The railway boom produced by the industrial revolution brought both benefits and hardships for the workers employed on the 

railways. Of all the grades in the railway workforce, the engine driver enjoyed the highest pay and status of all but the chief 

engineer and stationmaster. On the other hand, no other industry brought together such a potentially lethal combination of 

heavy machinery, fire, steam, accelerating speeds and exhaustible labour. The result was an industry in which death and 

injury rates exceeded those of every other with the occasional exception of coal mining.

With the establishment of the Amalgamated Society of Railway Servants in 1872, there was some dilution of membership but 

the A.S.R.S. was regarded as too conciliatory by many enginemen and eventually the demand for a more militant and focused 

union to represent their views.

When the Great Western Railway restructured pay scales in October 1879, its longest serving drivers and firemen found their 

wages cut and their working hours extended. The enginemen got no support from the Amalgamated Society of Railway 

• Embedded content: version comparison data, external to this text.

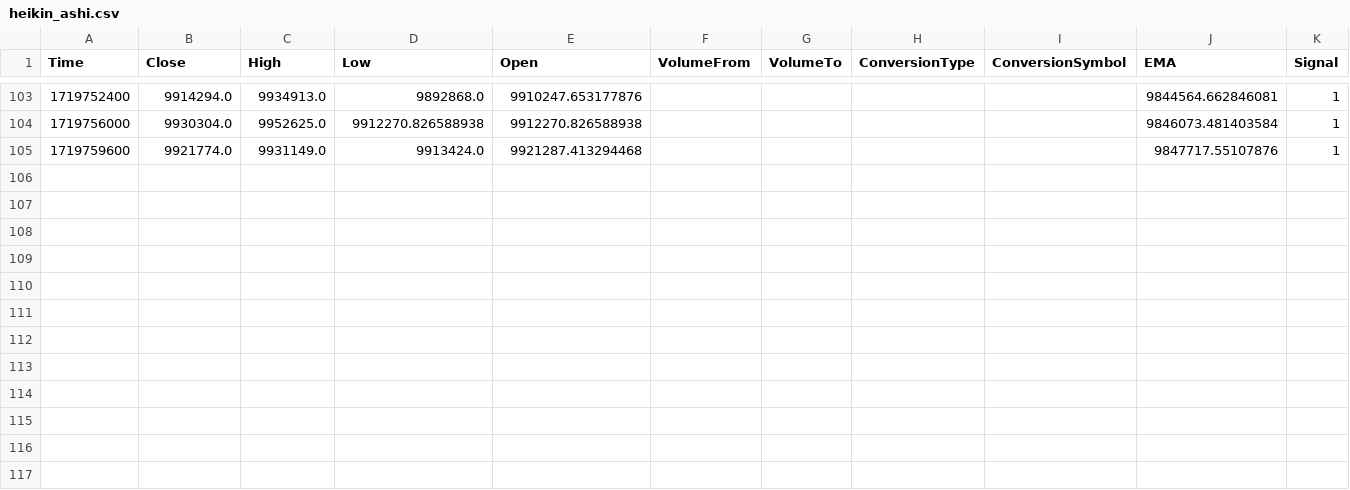
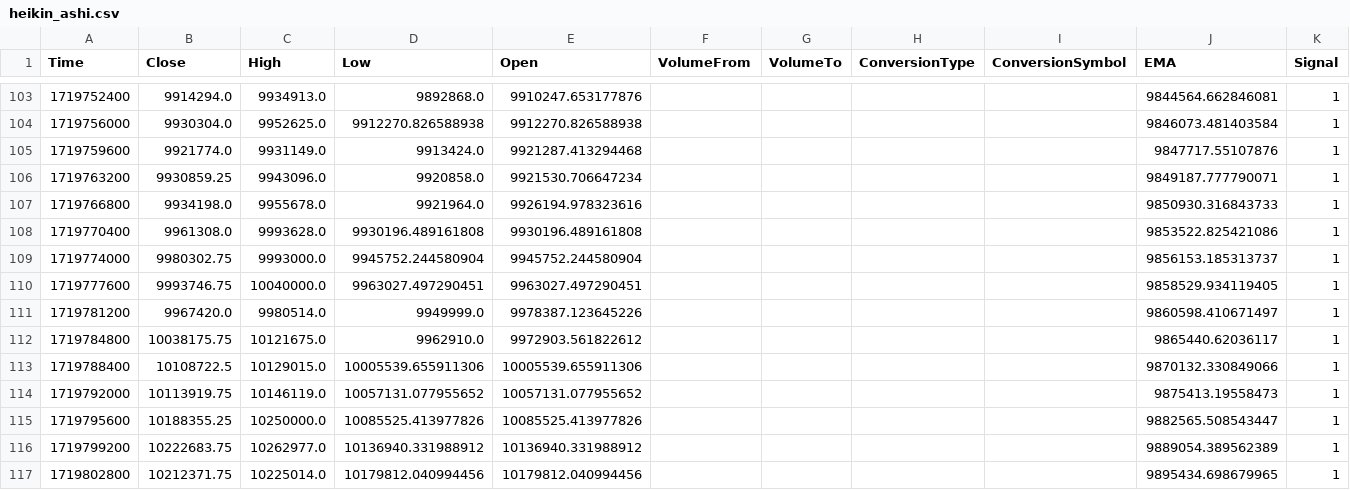
Before and after one commit to jcm2512/057_bitflyer_python, a CSV file: docs/heikin_ashi.csv, drawn as a sheet; only a part is shown, gaps mark what is left out.

```diff
--- a/docs/heikin_ashi.csv
+++ b/docs/heikin_ashi.csv
@@ -105 +105,13 @@ Time,Close,High,Low,Open,VolumeFrom,VolumeTo,ConversionType,ConversionSymbol,EMA
 1719759600,9921774.0,9931149.0,9913424.0,9921287.413294468,,,,,9847717.55107876,1
+1719763200,9930859.25,9943096.0,9920858.0,9921530.706647234,,,,,9849187.777790071,1
+1719766800,9934198.0,9955678.0,9921964.0,9926194.978323616,,,,,9850930.316843733,1
+1719770400,9961308.0,9993628.0,9930196.489161808,9930196.489161808,,,,,9853522.825421086,1
+1719774000,9980302.75,9993000.0,9945752.244580904,9945752.244580904,,,,,9856153.185313737,1
+1719777600,9993746.75,10040000.0,9963027.497290451,9963027.497290451,,,,,9858529.934119405,1
+1719781200,9967420.0,9980514.0,9949999.0,9978387.123645226,,,,,9860598.410671497,1
+1719784800,10038175.75,10121675.0,9962910.0,9972903.561822612,,,,,9865440.62036117,1
+1719788400,10108722.5,10129015.0,10005539.655911306,10005539.655911306,,,,,9870132.330849066,1
+1719792000,10113919.75,10146119.0,10057131.077955652,10057131.077955652,,,,,9875413.19558473,1
+1719795600,10188355.25,10250000.0,10085525.413977826,10085525.413977826,,,,,9882565.508543447,1
+1719799200,10222683.75,10262977.0,10136940.331988912,10136940.331988912,,,,,9889054.389562389,1
+1719802800,10212371.75,10225014.0,10179812.040994456,10179812.040994456,,,,,9895434.698679965,1
```
Also changed, not shown: docs/data.csv, docs/ema_data.csv, 1 other file.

Servants (A.S.R.S.) who, at that time, believed that disputes should be settled through arbitration, and never through costly, 

irresponsible and disloyal strike action. So the enginemen took their case direct to Sir Daniel Gooch, the GWR Chairman. 

Examining their petition, he is said to have exclaimed: “Damn the signatures! Have you got the men to back them up?”

Enginemen Charles Perry, Evan Evans, Tom Harding, Tom Roderick and others spent the next two months contacting their 

colleagues in Sheffield , Bristol, Pontypool, Newport and Birmingham. On February 7, 1880, William Ullyott of Leeds and 55 

colleagues formed the first registered lodge of the Associated Society of Locomotive Engineers and Firemen in Sheffield. The 

founding delegate conference of the new Society was held in the Falstaff Hotel, Market Place, Manchester on January 3, 



Within a year, A.S.L.E.&F. had established a central executive based for convenience on the Leeds branch and had registered 

under the Trade Union Acts, its head office being the Commercial Inn, Sweet Street, Holbeck, Leeds. Its first general secretary 

Joseph Brooke.  By 1884, membership had exceeded 1,000 and in the course of the next two decades, the union’s membership 

grew from the hundreds into the thousands. 


Around the country Enginemen and Firemen at different locations on different Railway Companies deciding to form their own 

Branches.  A.S.R.S. begun to see many of their Enginemen and Firemen members transferring their membership from A.S.R.S. 

to the newly formed A.S.L.E.&F. Branches. In some locations the entire A.R.S.R. branch would transfer over to A.S.L.E.&F

This was because many Enginemen and Firemen had become very dissatisfied with the A.S.R.S. and wanted a trade union to 

represent the views of footplatemen. 


The first Branch of A.S.L.E.F. to be founded on the Brighton Line, was at Battersea & Longhedge in 1887, it later changed it’s 

name to the Battersea Nos. 1 & 2 Branches, and then it finally became the Battersea Branch. It was not a Depot Branch, but a 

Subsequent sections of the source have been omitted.